After talking with Humphrey, village officials took action on the property in April requiring the owners to secure the former mall and clean up the area. A new fence was installed to keep out trespassers, but as of last week, the fence had been breached in areas.
“It’s an area that has been difficult to secure,” said Mayor Joseph Saraceni.
The property also poses another issue – blight.
“We see and hear about this in regard to the housing crisis and how vacant and foreclosed properties are causing neighboring property values to suffer. We have received several calls regarding these conditions and the future development of this property,” Humphrey said.
While Tri County is the most infamous, it isn’t the only eyesore in the village.

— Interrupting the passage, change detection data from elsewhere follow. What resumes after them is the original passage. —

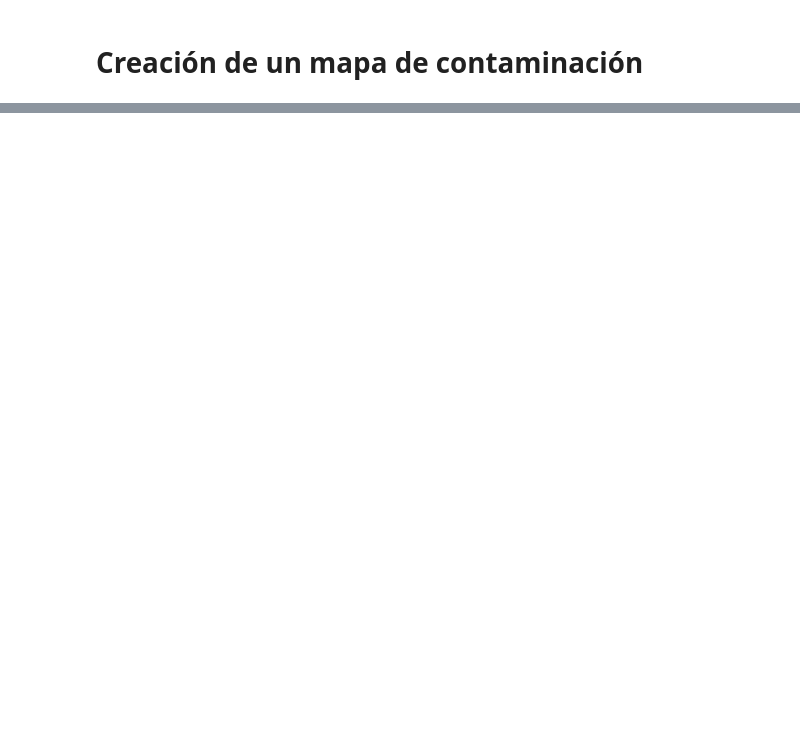
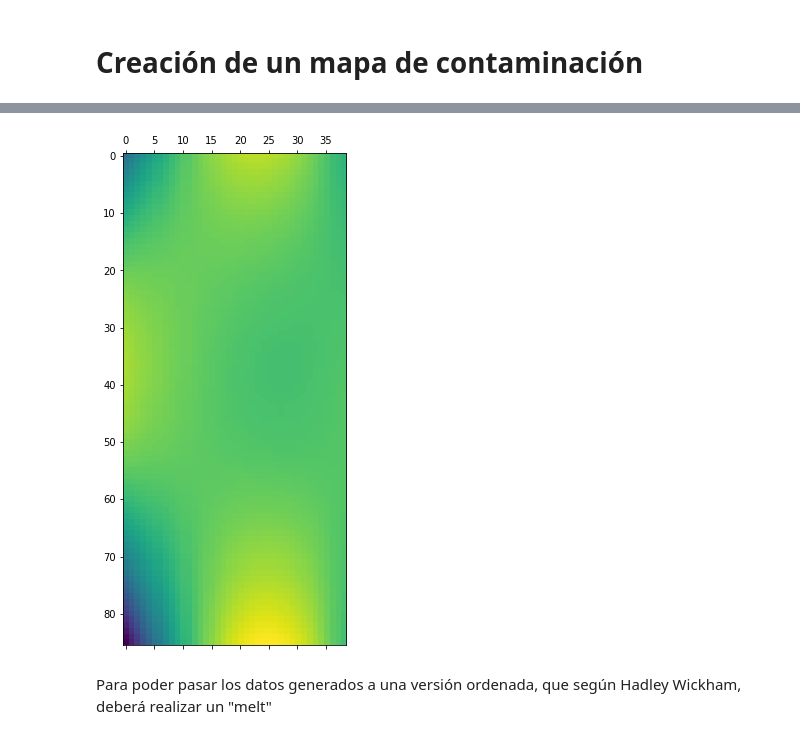
Before and after one commit to PeibolVL/TFM_MasterDataScience, a Jupyter notebook: Map_of_pollution.ipynb, the cells around one changed output, grey strips where cells are left out. Drawn from its saved outputs; the diff is of its cells as text; code cells hidden in the pictures; blank space fills up the shorter version.

```diff
--- a/Map_of_pollution.ipynb
+++ b/Map_of_pollution.ipynb
@@ -169,0 +168,7 @@ mapa.loc[(date),:]
+# %%
+plt.matshow(mapa.loc[(date),:])
+plt.show()
+# %% [output]
+[figure, added]
+# %% [markdown]
+Para poder pasar los datos generados a una versión ordenada, que según Hadley Wickham, deberá realizar un "melt"
```
Also changed, not shown: parts of 16 cells of this notebook, 3 other files.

Properties like the old Yorker’s Market on Syracuse Street, which is crumbling into Crooked Brook, and several homes at the end of Lock Street, which have been condemned, are also being addressed. This is made possible through Section 28-A of the village code. Titled Unsafe Structures, Section 28-A allows the village to address properties where safety is an issue, whether structural or affecting the welfare of residents.
“[Section 28-A] allows the village to give the property owner a final chance to rectify an issue that exists and, if not, it allows the village to move forward and by an order of the state supreme court, to have the unsafe condition remedied and costs incurred by the village, which can then be assessed against the property,” said Humphrey.
Most recently, the village used Section 28-A to erect a fence around a dilapidated garage in the village. “We had received reports of children playing in and around the structure and due to its unsafe condition and considering the safety of children an emergency, we moved quickly to eliminate access to the structure. We also notified the owner of the property and ordered its removal,” he said. “We are trying, like so many municipalities, to remove the unsafe, dilapidated structures that only help to bring property values and morale down. We want our residents to have a thriving, confident village to call home.”
Baldwinsville isn’t the only municipality enforcing municipal codes. Van Buren’s Code Enforcement Officer David Pringle has been just as busy cleaning up the town.
Most recently, town officials approved the demolition of Van Buren properties at 6472 Bennetts Corners Road (cost of $14,800) and 1764 Warners Road (cost of $11,500).
“There are numerous deficiencies with each building … the structures are not habitable,” said Supervisor Claude Sykes. “It should be noted that the taxes have not been paid since 2007 and every notice issued by codes officer has been ignored. It may be possible that these properties have been abandoned.”
The cost of demolition and all appropriately related charges were placed against each property on their 2013 tax bills.
The increased focus on property cleanup may be due to a new law in which municipalities can streamline the once cumbersome route to addressing dangerous and nuisance properties. Rather than going through the state, ticketed land owners can come before the municipality to plead their case as to why properties should not be torn down. If it is decided the municipality should proceed with the demolition, there is no expense to the taxpayer as the county makes the municipality whole on demolition expenses.
The town has also notified five properties violating the property maintenance law within the past few months. If the owners don’t clean up their properties, the town will then add cleanup costs to their respective county tax bills.
When asked about Tri County Mall, which is within town limits, Sykes said, “The area is an eyesore and is not becoming of the village. It may even be reducing property values in the immediate area. I have several people each month question me on the status of this property and more often than not they comment it needs to be cleaned up. This cleanup could also prove to make the site more marketable.”